» REQUIRED WORK:
The lines to copy are those in the listing that hold the word "docs".

» DATA SHOWN:
============================================================

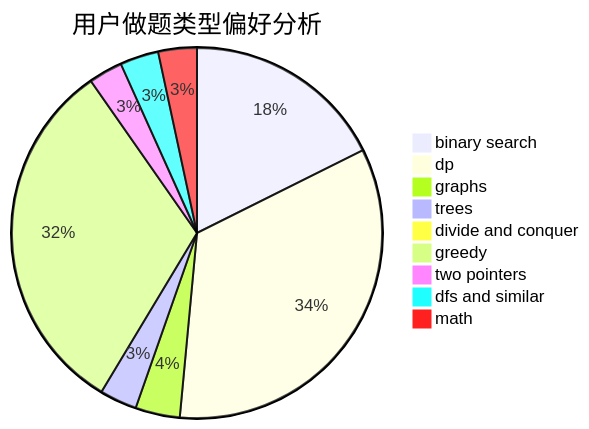
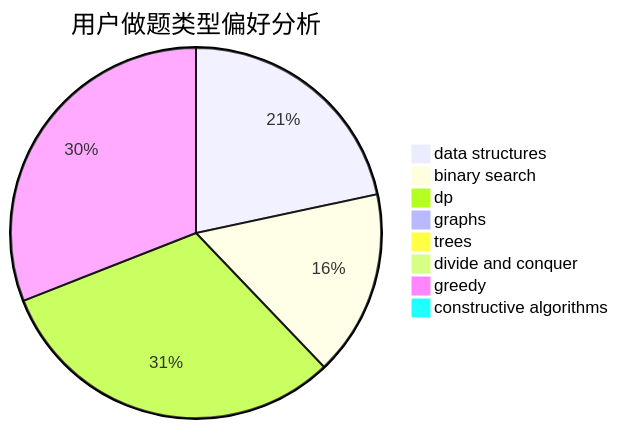
Before and after one commit to sherpahu/cfrs.github.io: the second of 3 diagrams in docs/user/u2517.md, drawn with Mermaid. The commit also changed other lines of this file and 2775 other files, not shown here.

````diff
--- a/docs/user/u2517.md
+++ b/docs/user/u2517.md
@@ -23,12 +23,11 @@
 ```mermaid
 pie title 用户做题类型偏好分析
-    "binary search" :  309
-    "dp" :  593
-    "graphs" :  68
-    "trees" :  57
+    "data structures" :  370
+    "binary search" :  277
+    "dp" :  533
+    "graphs" :  12
+    "trees" :  3
     "divide and conquer" :  0
-    "greedy" :  555
-    "two pointers" :  52
-    "dfs and similar" :  59
-    "math" :  59
+    "greedy" :  529
+    "constructive algorithms" :  13
 ```
````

============================================================

» TASK ANSWER:
Before and after one commit to sherpahu/cfrs.github.io: the second of 3 diagrams in docs/user/u2517.md, drawn with Mermaid. The commit also changed other lines of this file and 2775 other files, not shown here.
--- a/docs/user/u2517.md
+++ b/docs/user/u2517.md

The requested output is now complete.